Harlem One Stop


Harlem One Stop, originator of Harlem Renaissance 100, applauds diversity of events and programming along with scope of community collaboration 

Founder Yuien Chin sees renewed interest in Harlem’s heritage,

pioneering creativity, and role in defining New York City’s culture


HARLEM, NEW YORK (April 9, 2019) — Harlem One Stop, a leading uptown destination marketing organization and tour operator and originator of the Harlem Renaissance 100 celebration, today announced the latest additions to the two-year festival’s calendar of events.
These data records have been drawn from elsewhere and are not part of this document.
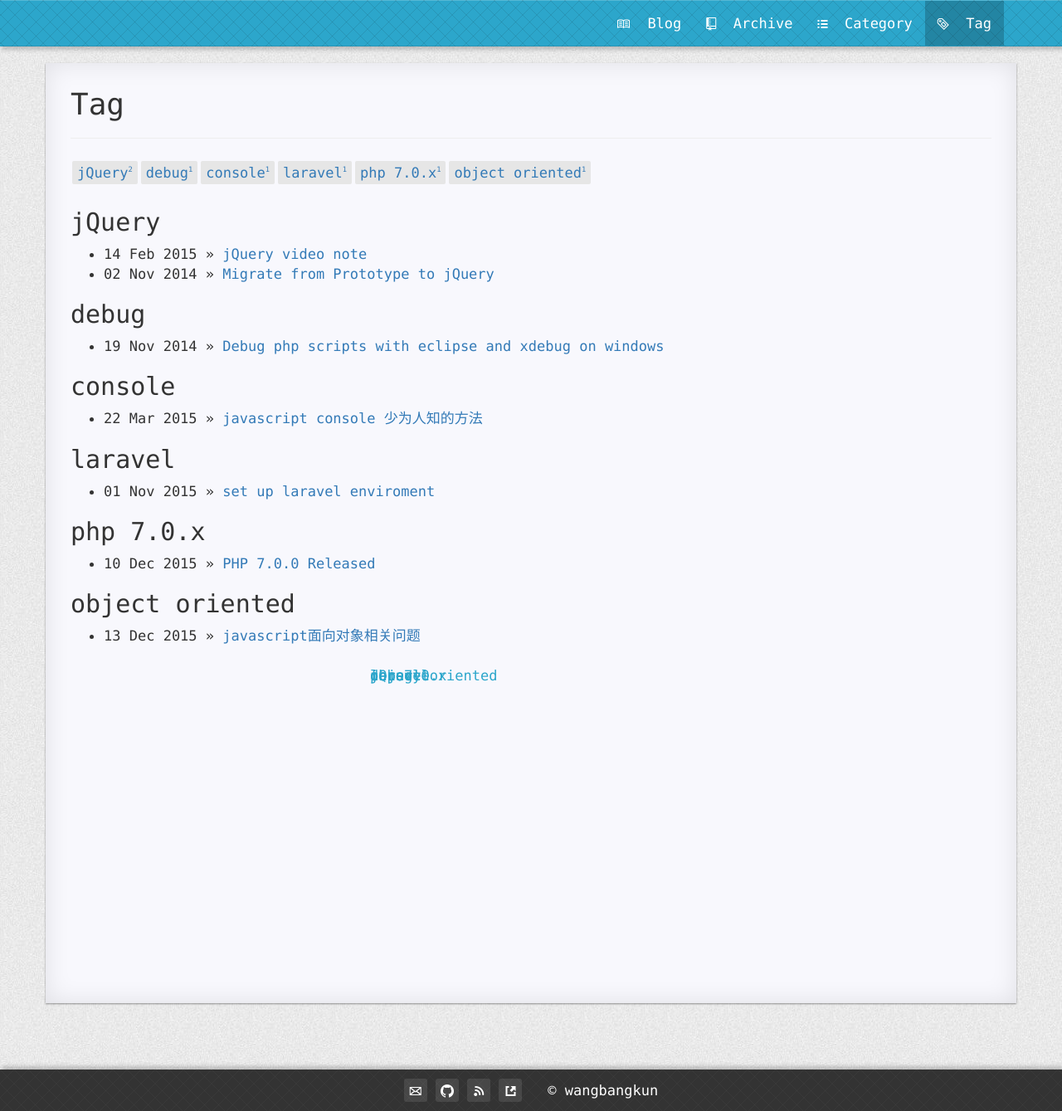
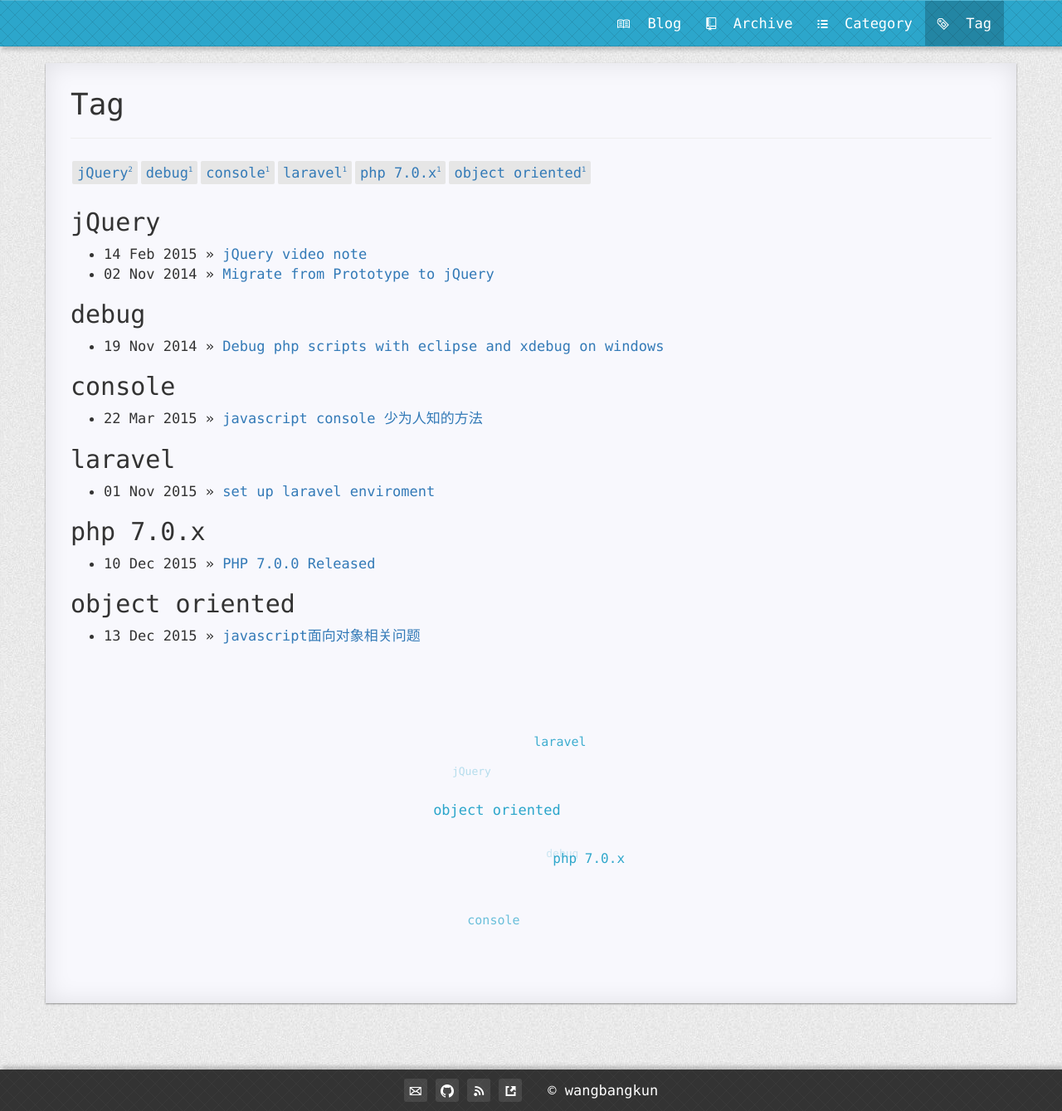
Before and after one commit to wangbangkun/wangbangkun.github.io, a Jekyll site: the page built from pages/3tag.html, in a window 1280 px wide. Shown: the whole page at 83% size. Built offline with Jekyll 4.4.1, drawn with Linux system fonts in a browser that asks for light colours; nearby versions of some CDN libraries.

Commit message:
[fix] script

```diff
--- a/_includes/script.html
+++ b/_includes/script.html
@@ -3,5 +3,8 @@
     <script type="text/javascript" src="https://apps.bdimg.com/libs/bootstrap/3.3.0/js/bootstrap.min.js"></script>
     <script type="text/javascript" src="{{'/static/js/prism.js' | prepend:site.baseurl | prepend: site.url  }}"></script>
     <script type="text/javascript" src="{{'/static/js/toc.js' | prepend:site.baseurl | prepend: site.url  }}"></script>
+    {% for script in page.scripts %}
+    <script type="text/javascript" src="{{'/static/js/' | prepend:site.baseurl | append: script | prepend: site.url }}"></script>
+    {% endfor %}
     <script type="text/javascript" src="{{'/static/js/script.js' | prepend:site.baseurl | prepend: site.url  }}"></script>
 </div>
```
The centennial, co-presented with Harlem Cultural Collaborative Partners, launched in late 2018 and runs through 2020.

It benefits from the support and participation of more than two dozen of this historic neighborhood’s finest centers of arts and culture along with academic institutions, houses of worship, and restaurants. The result is a catalog of performances, exhibitions, film screenings, and public forums that offer an unprecedented look at the indelible impression Harlem’s intellectual and cultural leaders left on the city and on civilization in the 20th and 21st centuries.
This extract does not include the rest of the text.